It’s difficult to know which is worse: When Congress disgraces itself by throwing federal dollars at indefensible parochial projects like the notorious “bridge to nowhere,” or when it tries to grapple with serious issues facing the nation. The debate over the Patriot Act, the most important counterterrorism tool passed by Congress since Sept. 11, has revolved around absurd trivia, distorted and hyped by some members of Congress who either don’t know better or are deliberately dishonest.
Janet Reno has endorsed the Patriot Act. The 9/11 Commission has called it a vital tool in the war on terror. The Justice Department maintains that it was crucial to breaking up terror cells in Seattle, Portland, Ore., Buffalo, N.Y., Virginia, and Detroit. Key provisions of the act were set to expire at the end of 2005, and should by all rights have–with perhaps a few minor tweaks–been renewed with something like universal acclamation.
Instead, Senate Democrats filibustered its renewal (with the support of four Republican defectors), and when Republicans didn’t have 60 votes to break it, Senate Minority Leader Harry Reid exulted to a group of supporters, “We killed the Patriot Act.” That’s like saying: “I’ve got great news. I just set law enforcement back years and reinstated the arbitrary constraints that kept us from having any chance of preventing 9/11. Drinks are on me!”
The central provisions of the act are unquestionably desirable. It tears down “the wall” between law enforcement and intelligence that kept them from effectively communicating prior to 9/11 because of phantom civil-liberties concerns. (One frustrated FBI agent presciently warned, when he couldn’t share information about what turned out to be two of the 9/11 hijackers, that because of the wall, “Somebody, someone will die.”) It gives counterterrorism agents the same tools that have been used against drug dealers and the mob for years: a roving wiretap that follows an individual even if he repeatedly changes phones, and the ability to conduct no-notice “sneak-and-peek” searches. Not to apply these powers in the fight against terrorism would be suicidal.

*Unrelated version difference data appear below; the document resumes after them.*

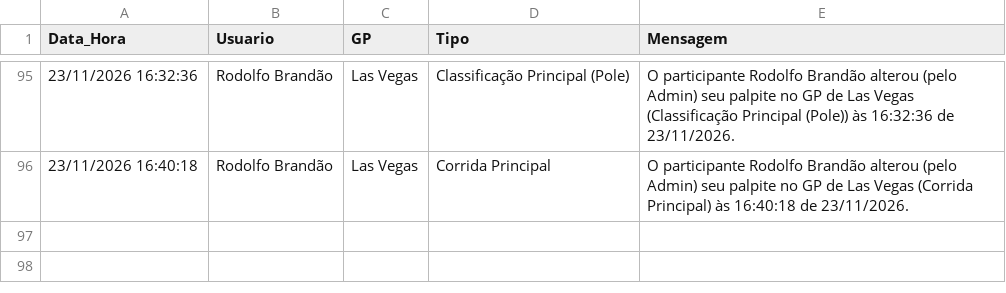
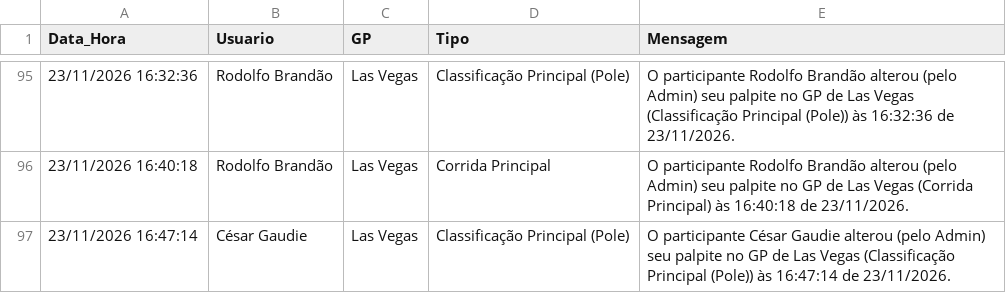
Before and after one commit to Brands14/bolao-f1-2026, a CSV file: historico_alteracoes_2026.csv, drawn as a sheet; only a part is shown, gaps mark what is left out; the diff names each change by its address in the sheet, - before the commit and + after, or states it on an @@ line.

Commit message:
Log de histórico: César Gaudie - Las Vegas

```diff
--- a/historico_alteracoes_2026.csv
+++ b/historico_alteracoes_2026.csv
+row 97: 23/11/2026 16:47:14 | César Gaudie | Las Vegas | Classificação Principal (Pole) | O participante César Gaudie alterou (pelo Admin) seu palpite no GP de Las Vegas (Classificação Principal (Pole)) às 16:47:14 de 23/11/2026.
```
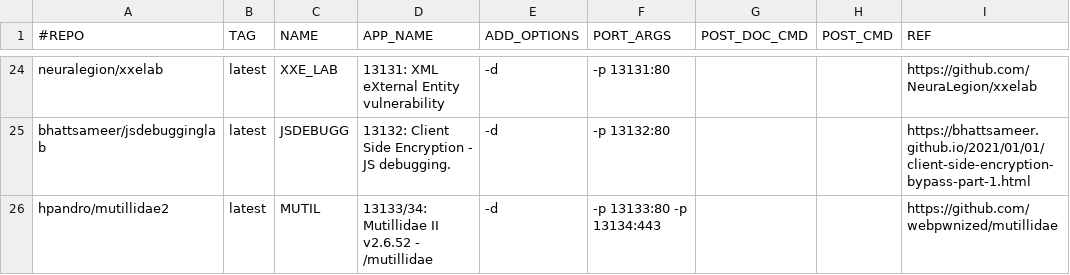
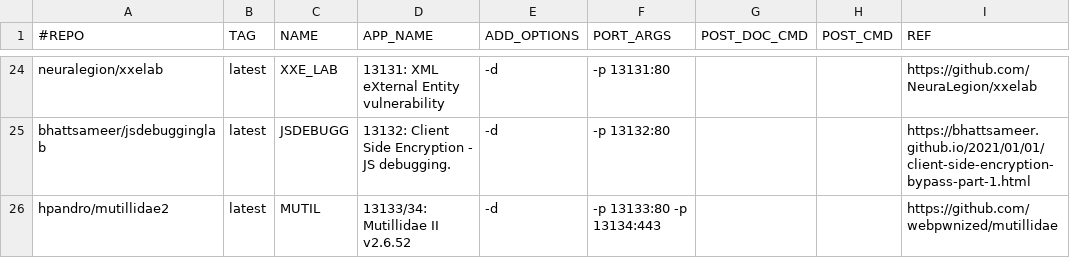
Before and after one commit to RavikumarRamesh/OVLC, a CSV file: doclist.csv, drawn as a sheet; only a part is shown, gaps mark what is left out.

Commit message:
Update doclist.csv

```diff
--- a/doclist.csv
+++ b/doclist.csv
@@ -25,2 +25,2 @@ neuralegion/xxelab,latest,XXE_LAB,13131: XML eXternal Entity vulnerability ,-d,-
 bhattsameer/jsdebugginglab,latest,JSDEBUGG,13132: Client Side Encryption - JS debugging. ,-d,-p 13132:80,,,https://bhattsameer.github.io/2021/01/01/client-side-encryption-bypass-part-1.html
-hpandro/mutillidae2,latest,MUTIL,13133/34: Mutillidae II v2.6.52 - /mutillidae,-d,-p 13133:80 -p 13134:443,,,https://github.com/webpwnized/mutillidae
+hpandro/mutillidae2,latest,MUTIL,13133/34: Mutillidae II v2.6.52 ,-d,-p 13133:80 -p 13134:443,,,https://github.com/webpwnized/mutillidae
```
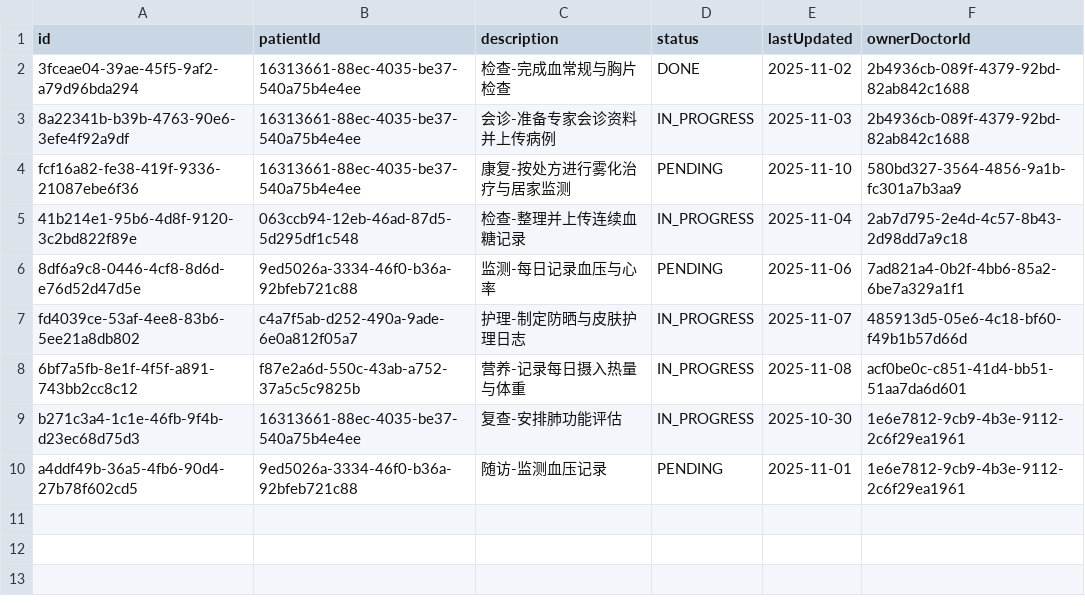
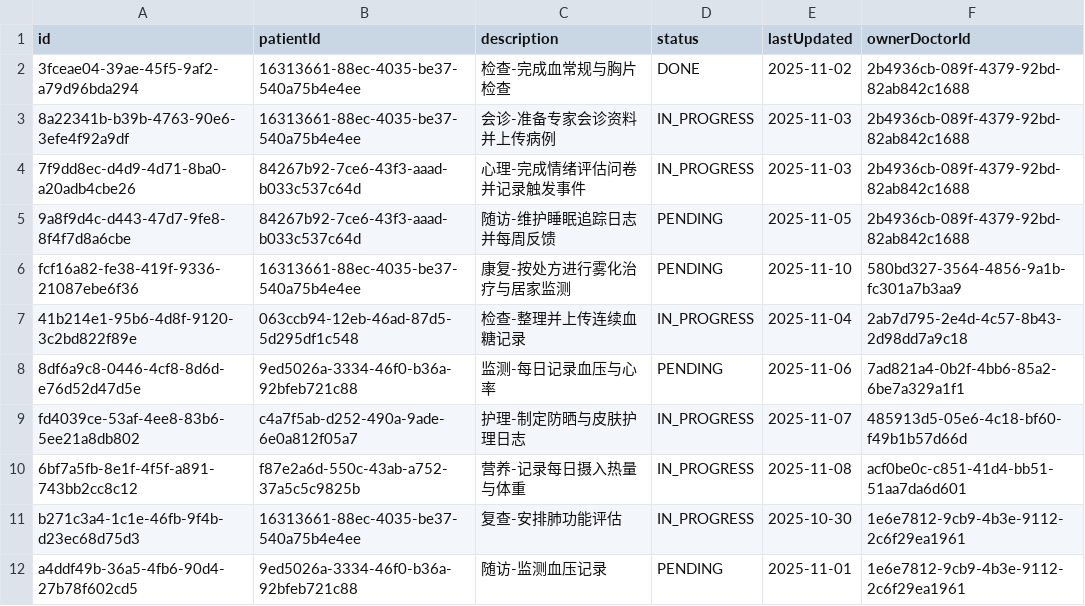
Before and after one commit to Farrran69311/clinic---, a CSV file: data/work_progress.csv, drawn as a sheet; the diff names each change by its address in the sheet, - before the commit and + after, or states it on an @@ line.

Commit message:
modify data csv files

```diff
--- a/data/work_progress.csv
+++ b/data/work_progress.csv
+row 4: 7f9dd8ec-d4d9-4d71-8ba0-a20adb4cbe26 | 84267b92-7ce6-43f3-aaad-b033c537c64d | 心理-完成情绪评估问卷并记录触发事件 | IN_PROGRESS | 2025-11-03 | 2b4936cb-089f-4379-92bd-82ab842c1688
+row 5: 9a8f9d4c-d443-47d7-9fe8-8f4f7d8a6cbe | 84267b92-7ce6-43f3-aaad-b033c537c64d | 随访-维护睡眠追踪日志并每周反馈 | PENDING | 2025-11-05 | 2b4936cb-089f-4379-92bd-82ab842c1688
```
Also changed, not shown: data/calendar_events.csv, data/case_library.csv, 6 other files.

Patriot Act critics focus chiefly on something called Section 215. It allows investigators to obtain records from a third party–say, from a bank–if they are relevant to a probe of a given target. Opponents of the Patriot Act make this provision sound as if it has brought the dark night of tyranny to America. They never mention it without saying it could be used to get library records, as if all counterterrorism agents care about is the reading habits of terror suspects. Liberal Rep. Jerrold Nadler (D., N.Y.), says Section 215 empowers the government to act as the “thought police.”
Despite all the clamor, the government has apparently never used Section 215 to obtain library records. Even if it did, it wouldn’t be scandalous. Library records were sought in the cases of the Unabomber and the Zodiac and Versace killers, with Americans’ civil liberties remaining intact. It is conceivable that such records could be sought someday in a terrorism investigation because, as Deroy Murdock has reported, five of the 9/11 hijackers used computers and the Internet at libraries.
A judge has to sign off on a 215 order, which is more of a check than what exists on other investigative tools. Prosecutors routinely use grand-jury subpoenas, which judges don’t approve, in criminal cases. Administrative subpoenas, which the FBI can use in health-care-fraud cases, don’t require a judge or a grand jury. The implication of the Democrats’ position on Section 215 is that they want investigators to have more leeway tracking down health-care cheats than terror suspects.
Most other criticisms of the act are even more piddling and less meritorious. A temporary deal has been cut to keep the key provisions of the act–set to expire at the end of the year–alive for a few more weeks. Then, the debate will pick up again. Warning: More misunderstandings and demagoguery ahead.
–Rich Lowry is author of Legacy: Paying the Price for the Clinton Years.
(c) 2005 King Features Syndicate